How in the World Do You Build Trust?
We are constantly reminded that people hire consultants, freelancers, and independent workers that they trust.
But what is trust? Or a trusted relationship?
As I put pen to paper for this blog, I remembered a conversation I had years ago with a PricewaterhouseCoopers (PwC) partner. After meeting with a client, the partner asked for a few minutes of my time. He was concerned that “I was a little too honest.” He felt I needed to be more aware of what it took to maintain a positive relationship with a client.
I apologized to the client, however the client explained to both of us that it was refreshing to work with someone who was “honest and blunt” because blunt worked best in their organization. She had no concerns what-so-ever and it was her trust in me that led to add-on work.
That day I learned several valuable lessons about trusted relationships.
The first being that I wasn’t too honest; however, my style was too rough. I’m softer now when presenting difficult messages, at least I am most of the time, but I’ve never stopped being honest. Trusting relationships require honesty and being able to deliver the bad news in a manner that does not offend. It was that incident and additional conversations with the PwC partner that helped me realize the words I used impacted my credibility and actions my reliability.
Overtime, my professional and personal experiences as well as books such as The Trusted Advisor by David Maister, The Speed of Trust by Stephen M.R. Covey, and Business Relationships that Last by Ed Wallace impacted how I regard building trusted relationships. Each author’s view on how to earn trust varies slightly but there are common themes starting with the observation that trust is multi-faceted and balances several essential qualities.

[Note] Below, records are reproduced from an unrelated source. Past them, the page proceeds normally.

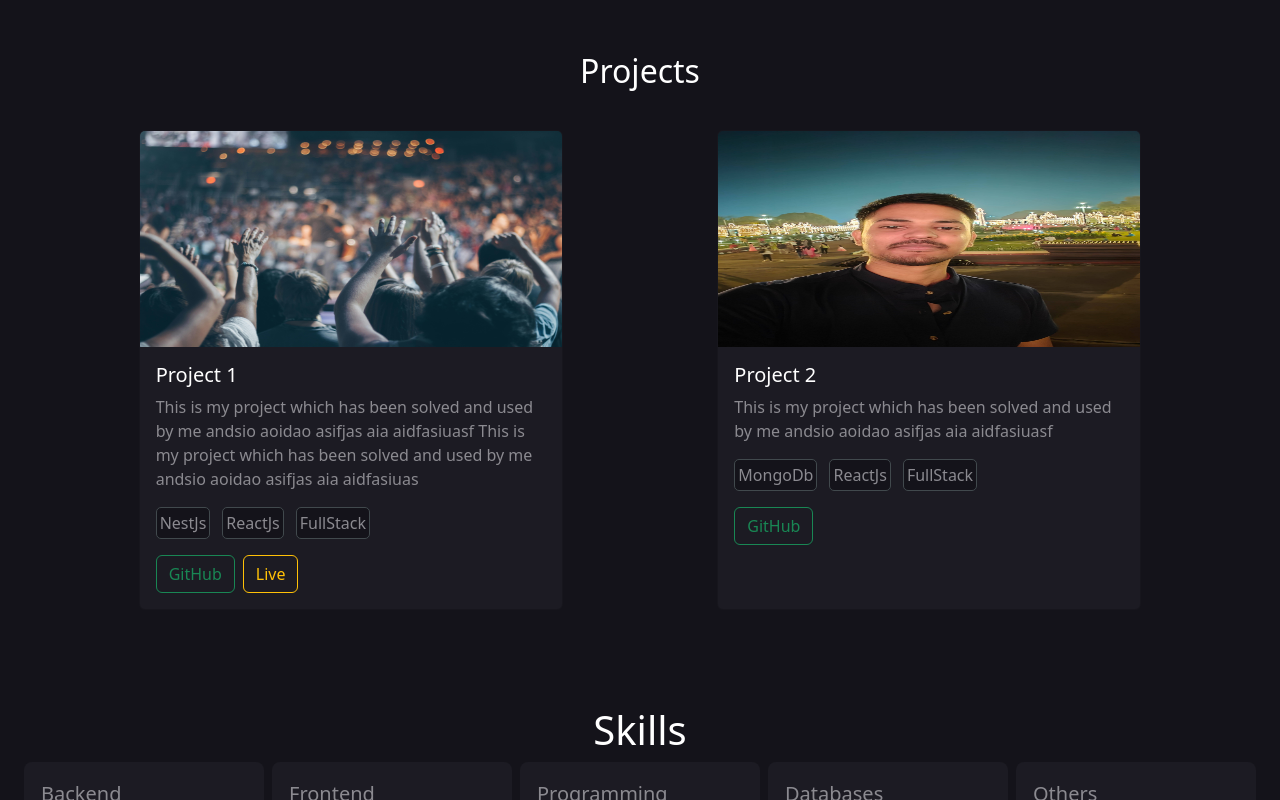
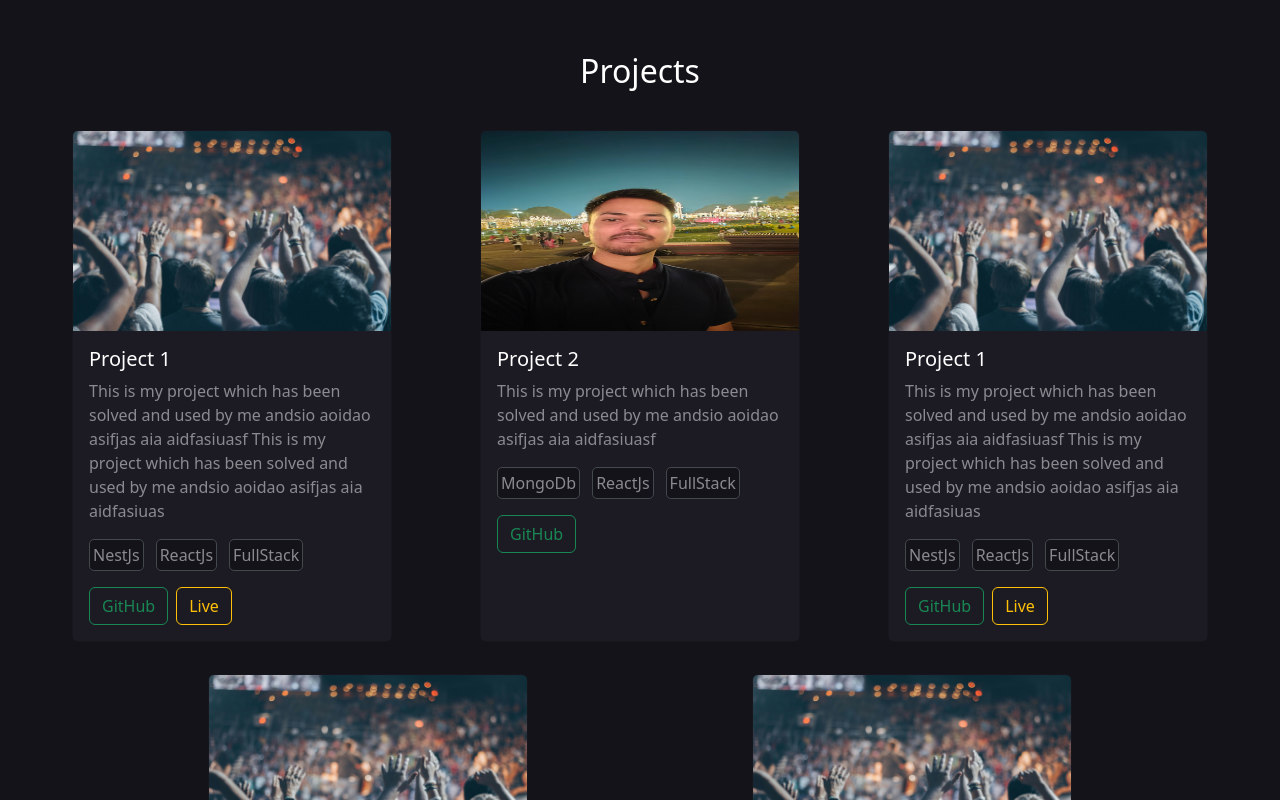
Before and after one commit to itsaslowball/Portfolio_new, a React (Vite) app: page / in a window 1280 px wide. Shown: the part 680-1480 px from the top of the page. Built offline with nearby package versions, Linux system fonts and the light colour scheme.

Commit message:
project card size reduced

```diff
--- a/src/components/Hero.css
+++ b/src/components/Hero.css
@@ -46,7 +46,7 @@
         border-radius: 10px;
         height: auto;
         /* font-size: large; */
-        width: 80vh;
+        width: 70vh;
         margin-left: 10vh;
         padding: 1vh;
         margin-right: 10px;
@@ -133,7 +133,7 @@
                 border-radius: 10px;
                 height: auto;
                 /* font-size: large; */
-                width: 70vh;
+                width: 60vh;
                 margin-left: 0vh;
                 padding: 1vh;
                 /* margin-right: 10px; */
--- a/src/components/Projects.css
+++ b/src/components/Projects.css
@@ -1,5 +1,5 @@
 .project-card {
-      width: 53.2vh;
+      width: 40.2vh;
       background-color: #1C1B23;
       margin: 2vh;
       height:auto;
@@ -8,7 +8,7 @@
 @media (min-width: 764px) {
       .project-card{
       background-color: #1C1B23;
-            width: 53vh;
+            width: 40vh;
       }
 }
 .tags {
@@ -22,8 +22,8 @@
 }
 
 .card-img-top {
-      max-height: 27vh;
-      min-height: 27vh;
+      max-height: 25vh;
+      min-height: 25vh;
 }
 
 .card:hover {
--- a/src/data.json
+++ b/src/data.json
@@ -30,6 +30,42 @@
                         ],
                         "github": "https://github.com",
                         "demo": ""
+                },
+                {
+                        "image": "./event1.jpg",
+                        "name": "Project 1",
+                        "description": "This is my project which has been solved and used by me andsio aoidao asifjas aia aidfasiuasf This is my project which has been solved and used by me andsio aoidao asifjas aia aidfasiuas",
+                        "tags": [
+                                "NestJs",
+                                "ReactJs",
+                                "FullStack"
+                        ],
+                        "github": "https://github.com",
+                        "demo": "https://demo.com"
+                },
+                {
+                        "image": "./event1.jpg",
+                        "name": "Project 1",
+                        "description": "This is my project which has been solved and used by me andsio aoidao asifjas aia aidfasiuasf This is my project which has been solved and used by me andsio aoidao asifjas aia aidfasiuas",
+                        "tags": [
+                                "NestJs",
+                                "ReactJs",
+                                "FullStack"
+                        ],
+                        "github": "https://github.com",
+                        "demo": "https://demo.com"
+                },
+                {
+                        "image": "./event1.jpg",
+                        "name": "Project 1",
+                        "description": "This is my project which has been solved and used by me andsio aoidao asifjas aia aidfasiuasf This is my project which has been solved and used by me andsio aoidao asifjas aia aidfasiuas",
+                        "tags": [
+                                "NestJs",
+                                "ReactJs",
+                                "FullStack"
+                        ],
+                        "github": "https://github.com",
+                        "demo": "https://demo.com"
                 }
         ],
         "Skills": [
```
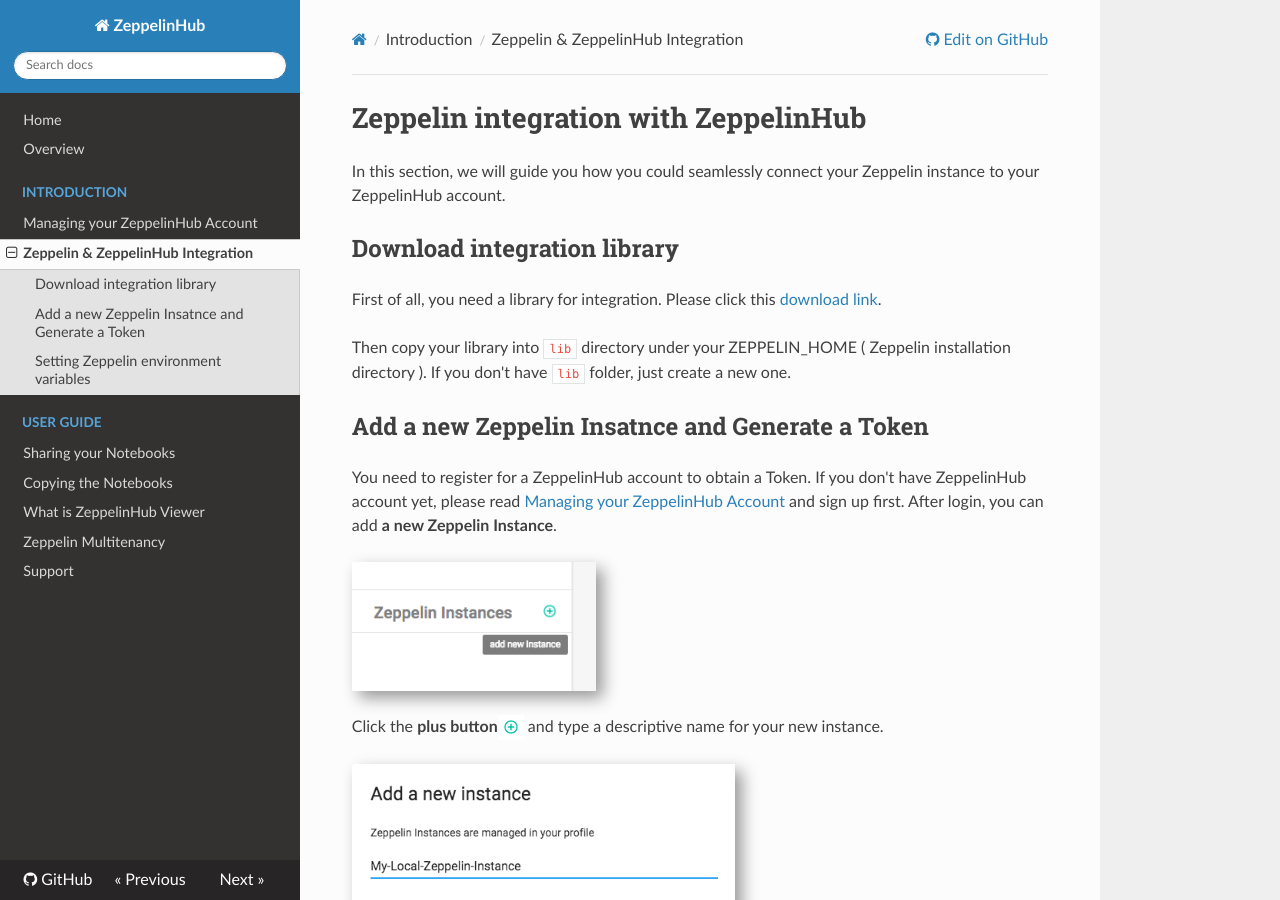
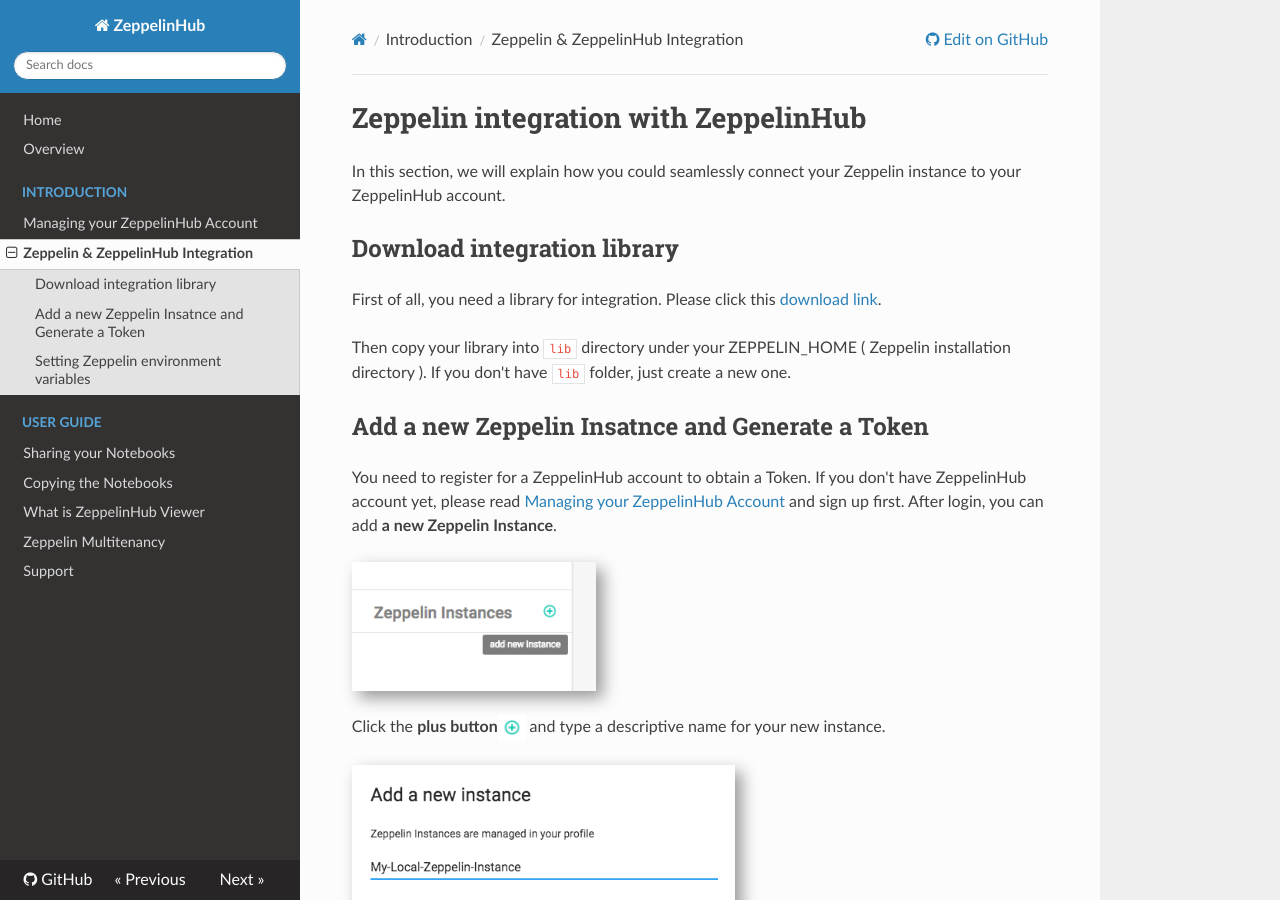
Before and after one commit to jacksu/zeppelinhub-documentation, an MkDocs documentation site: the page built from docs/zeppelin_integration.md, in a window 1280 px wide and 900 px high. Built offline with MkDocs 1.6.1, drawn with Linux system fonts in a browser that asks for light colours; nearby versions of some CDN libraries; old or Windows-style settings are respelled for this version of MkDocs.

Commit message:
Change some sentences in zeppelin_integration.md

```diff
--- a/docs/zeppelin_integration.md
+++ b/docs/zeppelin_integration.md
@@ -1,6 +1,6 @@
 # Zeppelin integration with ZeppelinHub
 
-In this section, we will guide you how you could seamlessly connect your Zeppelin instance to your ZeppelinHub account.
+In this section, we will explain how you could seamlessly connect your Zeppelin instance to your ZeppelinHub account.
 
 ## Download integration library
 
@@ -13,7 +13,7 @@
 
 <img src="../img/add_instance.png" width="35%" height="35%" style="box-shadow: 7px 7px 15px #999999;"/>
 
-Click the **plus button**<img src="../img/plus_button.png"/> and type a descriptive name for your new instance.
+Click the **plus button**<img src="../img/plus_button.png" width="4%" height="4%"/> and type a descriptive name for your new instance.
 
 <img src="../img/type_instance_name.png" width="55%" height="55%" style="box-shadow: 7px 7px 15px #999999;"/>
 
```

When someone asks me what I mean by a trust relationship, I fall back on my earlier training and, just like the authors, talk about the multi-faceted aspects, necessary qualities, and the balancing act of a trusting relationship. The balancing act begins with three common everyday behaviors-talking or the use of words and images to convey a thought; actions and how we…